What you return should be the full listing, word for word, without a single image.
'''
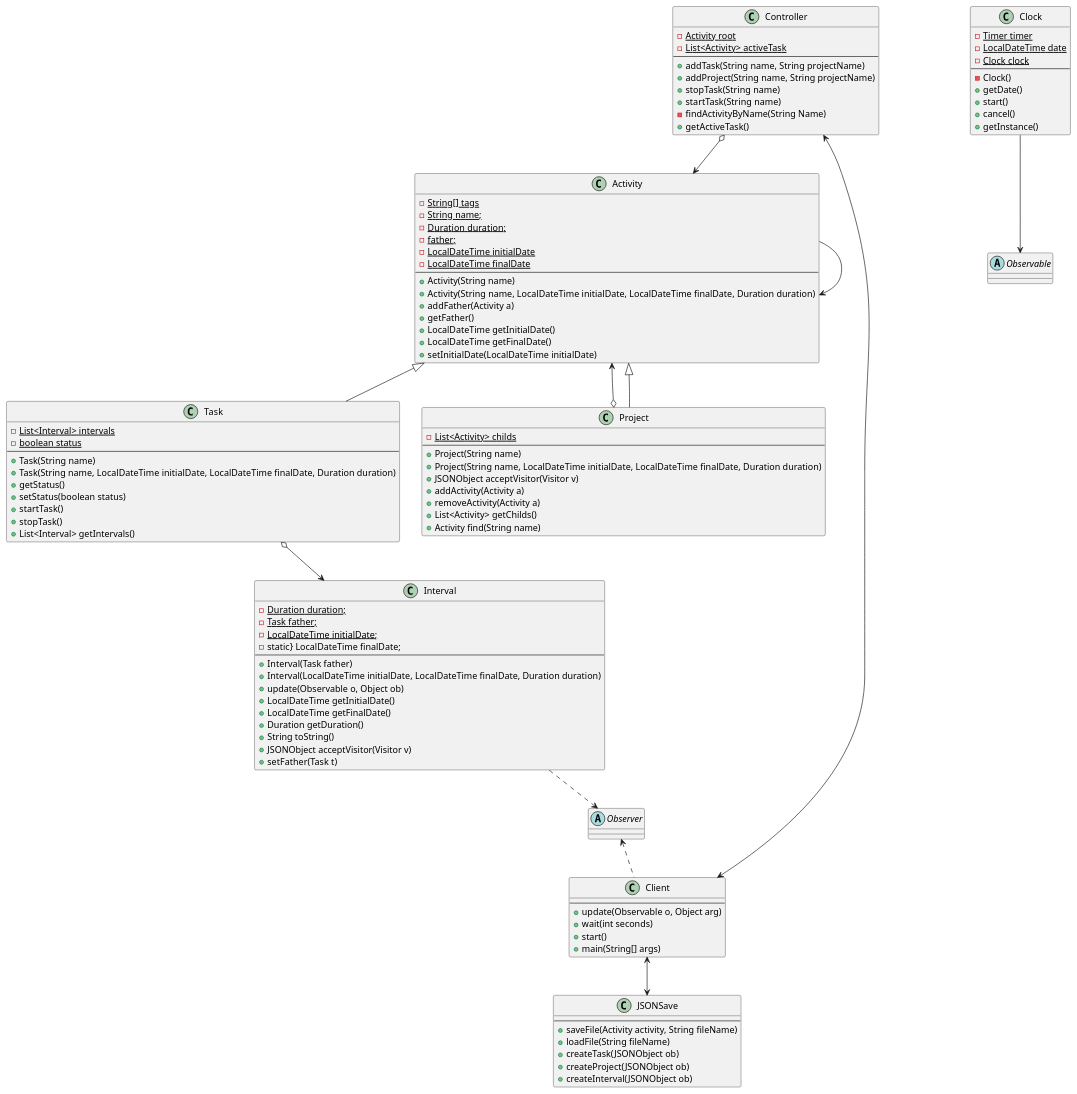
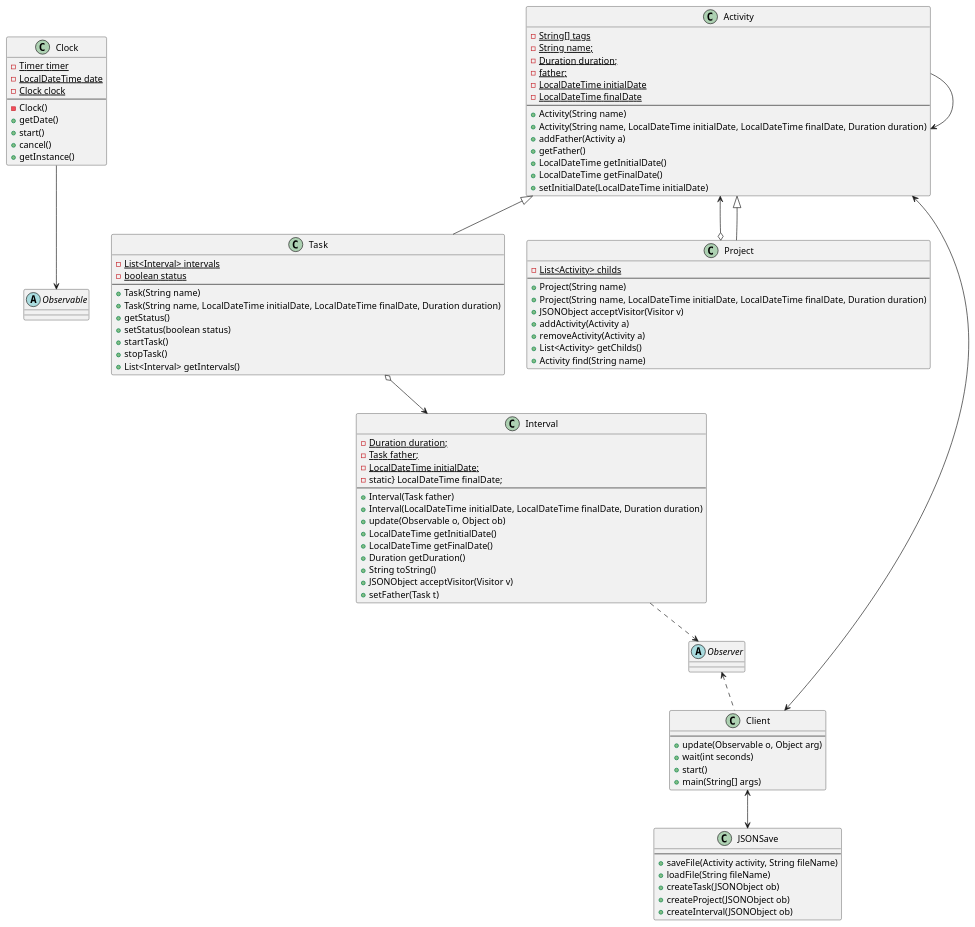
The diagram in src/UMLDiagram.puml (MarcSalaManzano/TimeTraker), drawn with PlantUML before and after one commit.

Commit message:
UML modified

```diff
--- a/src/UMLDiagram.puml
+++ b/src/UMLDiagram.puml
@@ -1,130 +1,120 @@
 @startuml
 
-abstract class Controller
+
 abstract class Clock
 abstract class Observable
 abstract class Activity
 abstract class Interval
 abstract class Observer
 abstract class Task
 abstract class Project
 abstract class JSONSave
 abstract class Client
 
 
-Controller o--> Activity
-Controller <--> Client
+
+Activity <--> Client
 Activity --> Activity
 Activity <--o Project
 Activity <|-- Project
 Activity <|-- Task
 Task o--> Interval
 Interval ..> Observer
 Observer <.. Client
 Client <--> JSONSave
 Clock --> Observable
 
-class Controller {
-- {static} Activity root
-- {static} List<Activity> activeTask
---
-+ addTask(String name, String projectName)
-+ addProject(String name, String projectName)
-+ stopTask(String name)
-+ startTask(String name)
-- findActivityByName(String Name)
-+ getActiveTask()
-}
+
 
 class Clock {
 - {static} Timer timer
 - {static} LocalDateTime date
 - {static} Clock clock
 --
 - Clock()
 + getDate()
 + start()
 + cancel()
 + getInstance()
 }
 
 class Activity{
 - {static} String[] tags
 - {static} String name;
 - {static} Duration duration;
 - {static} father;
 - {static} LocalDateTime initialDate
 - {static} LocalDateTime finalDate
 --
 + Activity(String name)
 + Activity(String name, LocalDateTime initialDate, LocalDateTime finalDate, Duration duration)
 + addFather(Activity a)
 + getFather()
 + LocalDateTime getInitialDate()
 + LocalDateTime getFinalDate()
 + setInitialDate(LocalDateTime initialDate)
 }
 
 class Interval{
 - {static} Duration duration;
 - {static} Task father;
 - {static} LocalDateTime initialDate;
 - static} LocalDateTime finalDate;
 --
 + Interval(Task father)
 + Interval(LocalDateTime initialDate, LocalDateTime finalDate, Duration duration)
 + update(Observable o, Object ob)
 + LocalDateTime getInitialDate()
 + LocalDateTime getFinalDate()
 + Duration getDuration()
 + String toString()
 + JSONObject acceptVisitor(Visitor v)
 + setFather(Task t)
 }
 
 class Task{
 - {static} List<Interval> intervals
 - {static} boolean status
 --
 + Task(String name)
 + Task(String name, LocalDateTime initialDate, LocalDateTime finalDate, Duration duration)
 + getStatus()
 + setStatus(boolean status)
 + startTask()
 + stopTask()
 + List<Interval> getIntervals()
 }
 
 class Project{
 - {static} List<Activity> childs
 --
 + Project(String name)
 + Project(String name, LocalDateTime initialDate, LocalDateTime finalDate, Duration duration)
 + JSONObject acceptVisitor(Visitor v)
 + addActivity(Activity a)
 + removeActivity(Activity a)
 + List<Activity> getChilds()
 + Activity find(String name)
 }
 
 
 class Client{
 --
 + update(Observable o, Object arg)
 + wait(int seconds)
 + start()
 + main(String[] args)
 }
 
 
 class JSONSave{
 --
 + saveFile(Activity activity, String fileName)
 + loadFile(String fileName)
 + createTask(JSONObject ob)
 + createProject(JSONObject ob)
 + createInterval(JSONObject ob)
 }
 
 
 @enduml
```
'''
> TASK RESULT
The diagram in src/UMLDiagram.puml (MarcSalaManzano/TimeTraker), drawn with PlantUML before and after one commit.

Commit message:
UML modified

```diff
--- a/src/UMLDiagram.puml
+++ b/src/UMLDiagram.puml
@@ -1,130 +1,120 @@
 @startuml
 
-abstract class Controller
+
 abstract class Clock
 abstract class Observable
 abstract class Activity
 abstract class Interval
 abstract class Observer
 abstract class Task
 abstract class Project
 abstract class JSONSave
 abstract class Client
 
 
-Controller o--> Activity
-Controller <--> Client
+
+Activity <--> Client
 Activity --> Activity
 Activity <--o Project
 Activity <|-- Project
 Activity <|-- Task
 Task o--> Interval
 Interval ..> Observer
 Observer <.. Client
 Client <--> JSONSave
 Clock --> Observable
 
-class Controller {
-- {static} Activity root
-- {static} List<Activity> activeTask
---
-+ addTask(String name, String projectName)
-+ addProject(String name, String projectName)
-+ stopTask(String name)
-+ startTask(String name)
-- findActivityByName(String Name)
-+ getActiveTask()
-}
+
 
 class Clock {
 - {static} Timer timer
 - {static} LocalDateTime date
 - {static} Clock clock
 --
 - Clock()
 + getDate()
 + start()
 + cancel()
 + getInstance()
 }
 
 class Activity{
 - {static} String[] tags
 - {static} String name;
 - {static} Duration duration;
 - {static} father;
 - {static} LocalDateTime initialDate
 - {static} LocalDateTime finalDate
 --
 + Activity(String name)
 + Activity(String name, LocalDateTime initialDate, LocalDateTime finalDate, Duration duration)
 + addFather(Activity a)
 + getFather()
 + LocalDateTime getInitialDate()
 + LocalDateTime getFinalDate()
 + setInitialDate(LocalDateTime initialDate)
 }
 
 class Interval{
 - {static} Duration duration;
 - {static} Task father;
 - {static} LocalDateTime initialDate;
 - static} LocalDateTime finalDate;
 --
 + Interval(Task father)
 + Interval(LocalDateTime initialDate, LocalDateTime finalDate, Duration duration)
 + update(Observable o, Object ob)
 + LocalDateTime getInitialDate()
 + LocalDateTime getFinalDate()
 + Duration getDuration()
 + String toString()
 + JSONObject acceptVisitor(Visitor v)
 + setFather(Task t)
 }
 
 class Task{
 - {static} List<Interval> intervals
 - {static} boolean status
 --
 + Task(String name)
 + Task(String name, LocalDateTime initialDate, LocalDateTime finalDate, Duration duration)
 + getStatus()
 + setStatus(boolean status)
 + startTask()
 + stopTask()
 + List<Interval> getIntervals()
 }
 
 class Project{
 - {static} List<Activity> childs
 --
 + Project(String name)
 + Project(String name, LocalDateTime initialDate, LocalDateTime finalDate, Duration duration)
 + JSONObject acceptVisitor(Visitor v)
 + addActivity(Activity a)
 + removeActivity(Activity a)
 + List<Activity> getChilds()
 + Activity find(String name)
 }
 
 
 class Client{
 --
 + update(Observable o, Object arg)
 + wait(int seconds)
 + start()
 + main(String[] args)
 }
 
 
 class JSONSave{
 --
 + saveFile(Activity activity, String fileName)
 + loadFile(String fileName)
 + createTask(JSONObject ob)
 + createProject(JSONObject ob)
 + createInterval(JSONObject ob)
 }
 
 
 @enduml
```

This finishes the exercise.